* [REQUIRED ACTION]: Every record that follows should be copied exactly. No picture belongs in the copy.

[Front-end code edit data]
- - - -
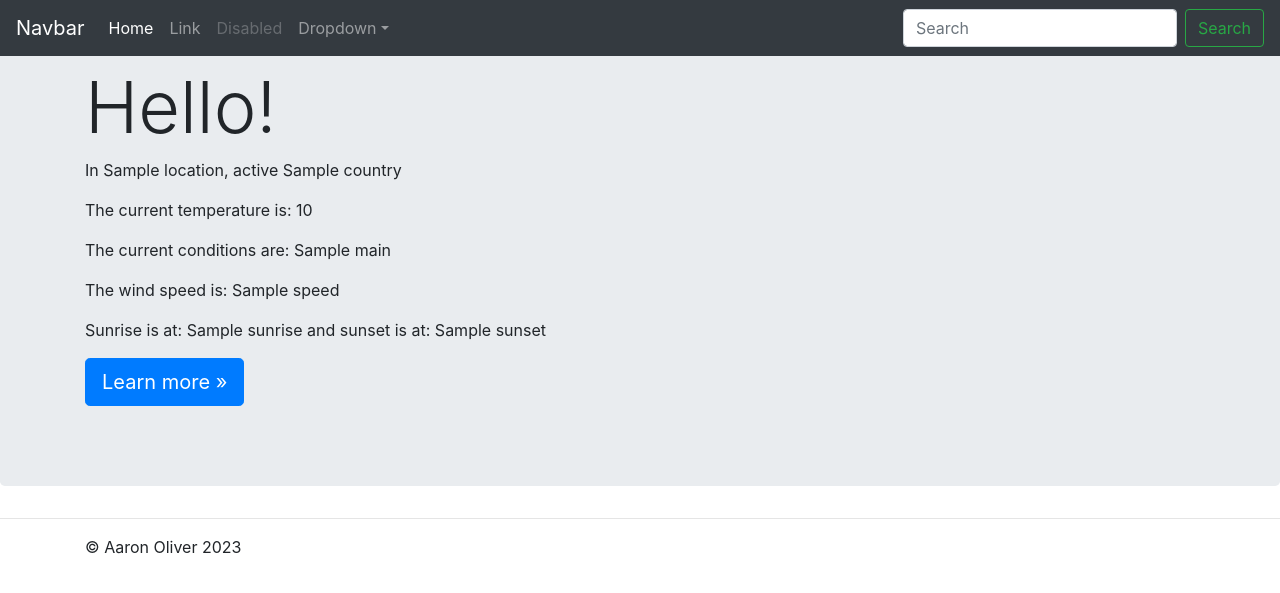
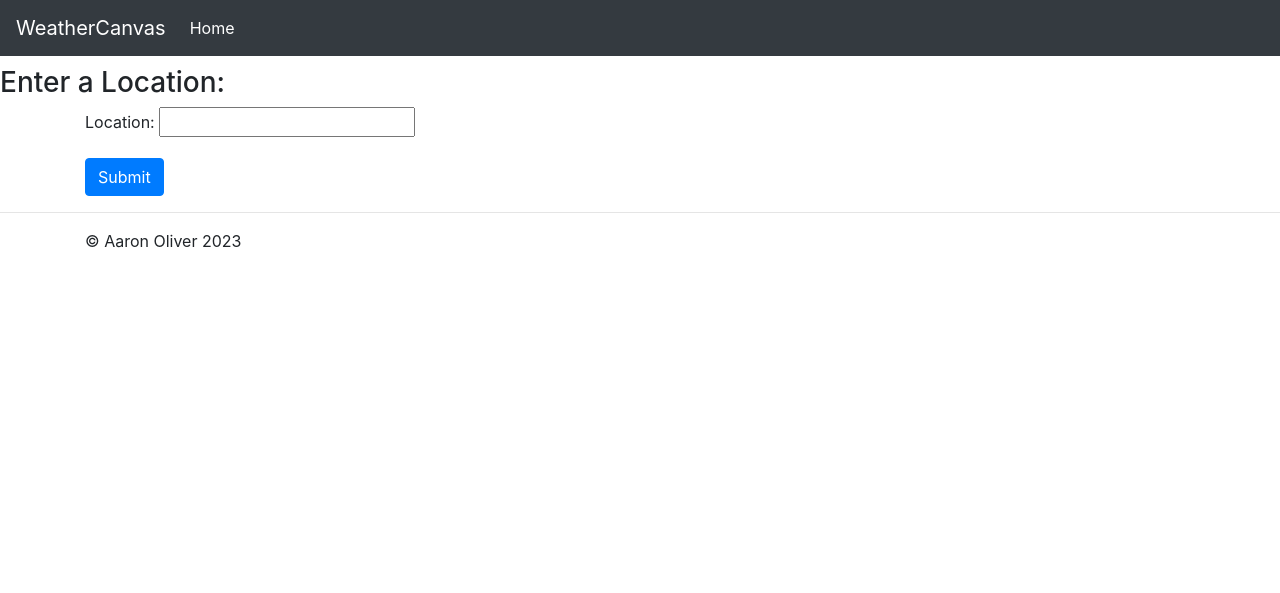
Before and after one commit to neoskedar/UrbanArtProject2023, a Django app: template weathercanvas/controller/templates/home.html in a window 1280 px wide. Shown: the top 593 px of the page. Run offline with Django 4.2, Linux system fonts and the light colour scheme; tables that the repository leaves empty hold one stand-in row (values such as "Sample post"); the template is opened without the code that fills it: values that come from a table or form of the project are taken from there, most other values are stand-ins (such as "Sample title", 1, 10 or a date in 2020); some libraries are stand-ins or nearby versions.

Commit message:
Web App "complete"

```diff
--- /dev/null
+++ b/weathercanvas/controller/forms.py
@@ -0,0 +1,6 @@
+from django import forms
+
+
+# Create the FormName class
+class GetLocation(forms.Form):
+    location = forms.CharField()
--- a/weathercanvas/controller/templates/base.html
+++ b/weathercanvas/controller/templates/base.html
@@ -20,6 +20,21 @@
 
     </head>
 <body>
+<nav class="navbar navbar-expand-md navbar-dark fixed-top bg-dark">
+    <a class="navbar-brand" href="#">WeatherCanvas</a>
+    <button class="navbar-toggler" type="button" data-toggle="collapse" data-target="#navbarsExampleDefault"
+        aria-controls="navbarsExampleDefault" aria-expanded="false" aria-label="Toggle navigation">
+        <span class="navbar-toggler-icon"></span>
+    </button>
+
+    <div class="collapse navbar-collapse" id="navbarsExampleDefault">
+        <ul class="navbar-nav mr-auto">
+            <li class="nav-item active">
+                <a class="nav-link" href="http://127.0.0.1:8000/home/">Home <span class="sr-only">(current)</span></a>
+            </li>
+    </div>
+</nav>
+
     {% block content %}
     {% endblock %}
 </body>
--- a/weathercanvas/controller/templates/home.html
+++ b/weathercanvas/controller/templates/home.html
@@ -3,55 +3,19 @@
 {% block title %} Home {% endblock %}
 
 {% block content %}
-<nav class="navbar navbar-expand-md navbar-dark fixed-top bg-dark">
-    <a class="navbar-brand" href="#">Navbar</a>
-    <button class="navbar-toggler" type="button" data-toggle="collapse" data-target="#navbarsExampleDefault"
-        aria-controls="navbarsExampleDefault" aria-expanded="false" aria-label="Toggle navigation">
-        <span class="navbar-toggler-icon"></span>
-    </button>
-
-    <div class="collapse navbar-collapse" id="navbarsExampleDefault">
-        <ul class="navbar-nav mr-auto">
-            <li class="nav-item active">
-                <a class="nav-link" href="#">Home <span class="sr-only">(current)</span></a>
-            </li>
-            <li class="nav-item">
-                <a class="nav-link" href="#">Link</a>
-            </li>
-            <li class="nav-item">
-                <a class="nav-link disabled" href="#" tabindex="-1" aria-disabled="true">Disabled</a>
-            </li>
-            <li class="nav-item dropdown">
-                <a class="nav-link dropdown-toggle" href="#" id="dropdown01" data-toggle="dropdown" aria-haspopup="true"
-                    aria-expanded="false">Dropdown</a>
-                <div class="dropdown-menu" aria-labelledby="dropdown01">
-                    <a class="dropdown-item" href="#">Action</a>
-                    <a class="dropdown-item" href="#">Another action</a>
-                    <a class="dropdown-item" href="#">Something else here</a>
-                </div>
-            </li>
-        </ul>
-        <form class="form-inline my-2 my-lg-0">
-            <input class="form-control mr-sm-2" type="text" placeholder="Search" aria-label="Search">
-            <button class="btn btn-outline-success my-2 my-sm-0" type="submit">Search</button>
-        </form>
-    </div>
-</nav>
-
 <main role="main">
 
     <!-- Main jumbotron for a primary marketing message or call to action -->
-    <div class="jumbotron">
-        <div class="container">
-            <h1 class="display-3">Hello!</h1>
-            <p>In {{ location.name }}, {{location.state}} {{location.country}}</p>
-            <p>The current temperature is: {{ weather.main.temp }}</p>
-            <p>The current conditions are: {{ conditions.main }}</p>
-            <p>The wind speed is: {{ weather.wind.speed }}</p>
-            <p>Sunrise is at: {{ suntimes.sunrise}} and sunset is at: {{ suntimes.sunset}}</p>
-            <p><a class="btn btn-primary btn-lg" href="#" role="button">Learn more &raquo;</a></p>
-        </div>
-    </div>
+	<h3>Enter a Location:</h3>
+	<br>
+    <h3>Enter a Location:</h3>
+  <div class="container">
+   <form method = "POST">
+    {{form.as_p}}
+    {% csrf_token %}
+    <input type="submit" class="btn btn-primary" value="Submit" />
+   </form>
+      </div>
 
 
         <hr>
@@ -63,4 +27,5 @@
 <footer class="container">
     <p>&copy; Aaron Oliver 2023</p>
 </footer>
+
 {% endblock %}
--- a/weathercanvas/controller/urls.py
+++ b/weathercanvas/controller/urls.py
@@ -4,5 +4,7 @@
 urlpatterns = [
     path('', views.index, name='index'),
     path('getweather/', views.getweather, name='getweather'),
+    path('getweather/<str:lat>/<str:long>/', views.getweather, name='getweather'),
+    path('getlocation/', views.getlocation, name='getlocation'),
     path('home/', views.home, name='home'),
 ]
```
Also changed, not shown: weathercanvas/controller/templates/location.html (added, +30 -0 lines), weathercanvas/controller/templates/weather.html (added, +31 -0 lines), weathercanvas/controller/views.py (+47 -8 lines).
- - - -
* [TASK SOLUTION]:
Before and after one commit to neoskedar/UrbanArtProject2023, a Django app: template weathercanvas/controller/templates/home.html in a window 1280 px wide. Shown: the top 593 px of the page. Run offline with Django 4.2, Linux system fonts and the light colour scheme; tables that the repository leaves empty hold one stand-in row (values such as "Sample post"); the template is opened without the code that fills it: values that come from a table or form of the project are taken from there, most other values are stand-ins (such as "Sample title", 1, 10 or a date in 2020); some libraries are stand-ins or nearby versions.

Commit message:
Web App "complete"

```diff
--- /dev/null
+++ b/weathercanvas/controller/forms.py
@@ -0,0 +1,6 @@
+from django import forms
+
+
+# Create the FormName class
+class GetLocation(forms.Form):
+    location = forms.CharField()
--- a/weathercanvas/controller/templates/base.html
+++ b/weathercanvas/controller/templates/base.html
@@ -20,6 +20,21 @@
 
     </head>
 <body>
+<nav class="navbar navbar-expand-md navbar-dark fixed-top bg-dark">
+    <a class="navbar-brand" href="#">WeatherCanvas</a>
+    <button class="navbar-toggler" type="button" data-toggle="collapse" data-target="#navbarsExampleDefault"
+        aria-controls="navbarsExampleDefault" aria-expanded="false" aria-label="Toggle navigation">
+        <span class="navbar-toggler-icon"></span>
+    </button>
+
+    <div class="collapse navbar-collapse" id="navbarsExampleDefault">
+        <ul class="navbar-nav mr-auto">
+            <li class="nav-item active">
+                <a class="nav-link" href="http://127.0.0.1:8000/home/">Home <span class="sr-only">(current)</span></a>
+            </li>
+    </div>
+</nav>
+
     {% block content %}
     {% endblock %}
 </body>
--- a/weathercanvas/controller/templates/home.html
+++ b/weathercanvas/controller/templates/home.html
@@ -3,55 +3,19 @@
 {% block title %} Home {% endblock %}
 
 {% block content %}
-<nav class="navbar navbar-expand-md navbar-dark fixed-top bg-dark">
-    <a class="navbar-brand" href="#">Navbar</a>
-    <button class="navbar-toggler" type="button" data-toggle="collapse" data-target="#navbarsExampleDefault"
-        aria-controls="navbarsExampleDefault" aria-expanded="false" aria-label="Toggle navigation">
-        <span class="navbar-toggler-icon"></span>
-    </button>
-
-    <div class="collapse navbar-collapse" id="navbarsExampleDefault">
-        <ul class="navbar-nav mr-auto">
-            <li class="nav-item active">
-                <a class="nav-link" href="#">Home <span class="sr-only">(current)</span></a>
-            </li>
-            <li class="nav-item">
-                <a class="nav-link" href="#">Link</a>
-            </li>
-            <li class="nav-item">
-                <a class="nav-link disabled" href="#" tabindex="-1" aria-disabled="true">Disabled</a>
-            </li>
-            <li class="nav-item dropdown">
-                <a class="nav-link dropdown-toggle" href="#" id="dropdown01" data-toggle="dropdown" aria-haspopup="true"
-                    aria-expanded="false">Dropdown</a>
-                <div class="dropdown-menu" aria-labelledby="dropdown01">
-                    <a class="dropdown-item" href="#">Action</a>
-                    <a class="dropdown-item" href="#">Another action</a>
-                    <a class="dropdown-item" href="#">Something else here</a>
-                </div>
-            </li>
-        </ul>
-        <form class="form-inline my-2 my-lg-0">
-            <input class="form-control mr-sm-2" type="text" placeholder="Search" aria-label="Search">
-            <button class="btn btn-outline-success my-2 my-sm-0" type="submit">Search</button>
-        </form>
-    </div>
-</nav>
-
 <main role="main">
 
     <!-- Main jumbotron for a primary marketing message or call to action -->
-    <div class="jumbotron">
-        <div class="container">
-            <h1 class="display-3">Hello!</h1>
-            <p>In {{ location.name }}, {{location.state}} {{location.country}}</p>
-            <p>The current temperature is: {{ weather.main.temp }}</p>
-            <p>The current conditions are: {{ conditions.main }}</p>
-            <p>The wind speed is: {{ weather.wind.speed }}</p>
-            <p>Sunrise is at: {{ suntimes.sunrise}} and sunset is at: {{ suntimes.sunset}}</p>
-            <p><a class="btn btn-primary btn-lg" href="#" role="button">Learn more &raquo;</a></p>
-        </div>
-    </div>
+	<h3>Enter a Location:</h3>
+	<br>
+    <h3>Enter a Location:</h3>
+  <div class="container">
+   <form method = "POST">
+    {{form.as_p}}
+    {% csrf_token %}
+    <input type="submit" class="btn btn-primary" value="Submit" />
+   </form>
+      </div>
 
 
         <hr>
@@ -63,4 +27,5 @@
 <footer class="container">
     <p>&copy; Aaron Oliver 2023</p>
 </footer>
+
 {% endblock %}
--- a/weathercanvas/controller/urls.py
+++ b/weathercanvas/controller/urls.py
@@ -4,5 +4,7 @@
 urlpatterns = [
     path('', views.index, name='index'),
     path('getweather/', views.getweather, name='getweather'),
+    path('getweather/<str:lat>/<str:long>/', views.getweather, name='getweather'),
+    path('getlocation/', views.getlocation, name='getlocation'),
     path('home/', views.home, name='home'),
 ]
```
Also changed, not shown: weathercanvas/controller/templates/location.html (added, +30 -0 lines), weathercanvas/controller/templates/weather.html (added, +31 -0 lines), weathercanvas/controller/views.py (+47 -8 lines).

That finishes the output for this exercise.